___ INFORMATION GIVEN
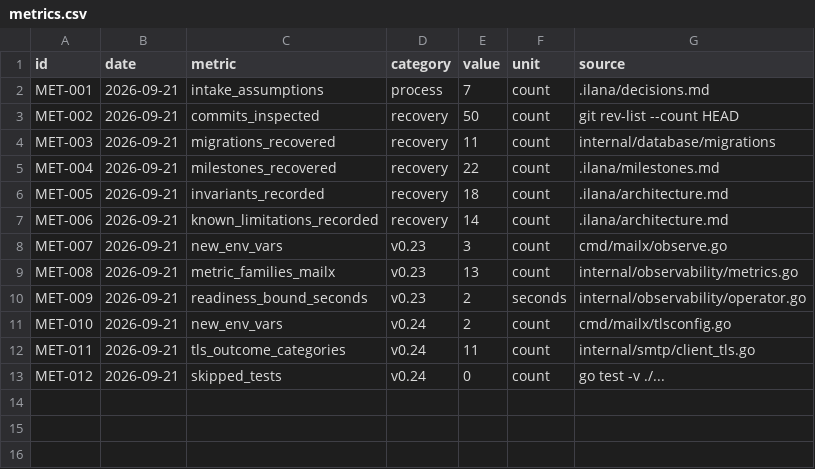
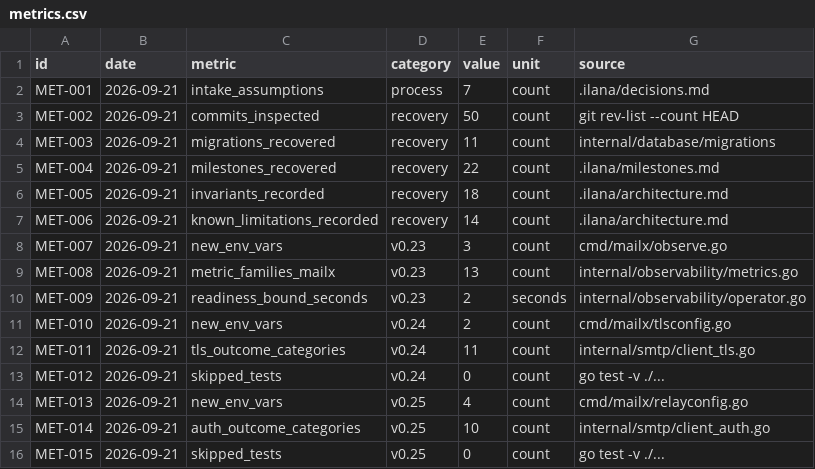
Before and after one commit to Ferousco-dev/Mailx, a CSV file: .ilana/metrics.csv, drawn as a sheet; the diff names each change by its address in the sheet, - before the commit and + after, or states it on an @@ line.

Commit message:
feat: add authenticated SMTP relay submission
MailX can deliver through one explicitly configured trusted relay and
authenticate with SMTP AUTH (PLAIN, LOGIN) before MAIL FROM.

- credentials imply TLS-required: never sent without STARTTLS and a
  verified certificate, and only from the post-TLS capabilities
- MAILX_RELAY_HOST/PORT/USERNAME/PASSWORD; relay mode routes every
  delivery to that relay with no MX lookup and no fallback to direct
- direct MX delivery never carries credentials
- auth failures are temporary attempts using the existing backoff; no
  separate retry system; Accepted=true semantics unchanged
- credentials are redacted everywhere, remote AUTH text is discarded,
  and base64 payloads are treated as secrets
- mailx_smtp_auth_attempts_total{mechanism,outcome} and transport/auth
  fields in the delivery log; smtptest gains scripted AUTH behaviour
- inbound AUTH, OAuth and SCRAM deferred; Ilana updated through v0.25

```diff
--- a/.ilana/metrics.csv
+++ b/.ilana/metrics.csv
+row 14: MET-013 | 2026-09-21 | new_env_vars | v0.25 | 4 | count | cmd/mailx/relayconfig.go
+row 15: MET-014 | 2026-09-21 | auth_outcome_categories | v0.25 | 10 | count | internal/smtp/client_auth.go
+row 16: MET-015 | 2026-09-21 | skipped_tests | v0.25 | 0 | count | go test -v ./...
```
Also changed, not shown: 30 other files.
______
The data shown above must be printed again exactly, with no images included.

Before and after one commit to Ferousco-dev/Mailx, a CSV file: .ilana/metrics.csv, drawn as a sheet; the diff names each change by its address in the sheet, - before the commit and + after, or states it on an @@ line.

Commit message:
feat: add authenticated SMTP relay submission
MailX can deliver through one explicitly configured trusted relay and
authenticate with SMTP AUTH (PLAIN, LOGIN) before MAIL FROM.

- credentials imply TLS-required: never sent without STARTTLS and a
  verified certificate, and only from the post-TLS capabilities
- MAILX_RELAY_HOST/PORT/USERNAME/PASSWORD; relay mode routes every
  delivery to that relay with no MX lookup and no fallback to direct
- direct MX delivery never carries credentials
- auth failures are temporary attempts using the existing backoff; no
  separate retry system; Accepted=true semantics unchanged
- credentials are redacted everywhere, remote AUTH text is discarded,
  and base64 payloads are treated as secrets
- mailx_smtp_auth_attempts_total{mechanism,outcome} and transport/auth
  fields in the delivery log; smtptest gains scripted AUTH behaviour
- inbound AUTH, OAuth and SCRAM deferred; Ilana updated through v0.25

```diff
--- a/.ilana/metrics.csv
+++ b/.ilana/metrics.csv
+row 14: MET-013 | 2026-09-21 | new_env_vars | v0.25 | 4 | count | cmd/mailx/relayconfig.go
+row 15: MET-014 | 2026-09-21 | auth_outcome_categories | v0.25 | 10 | count | internal/smtp/client_auth.go
+row 16: MET-015 | 2026-09-21 | skipped_tests | v0.25 | 0 | count | go test -v ./...
```
Also changed, not shown: 30 other files.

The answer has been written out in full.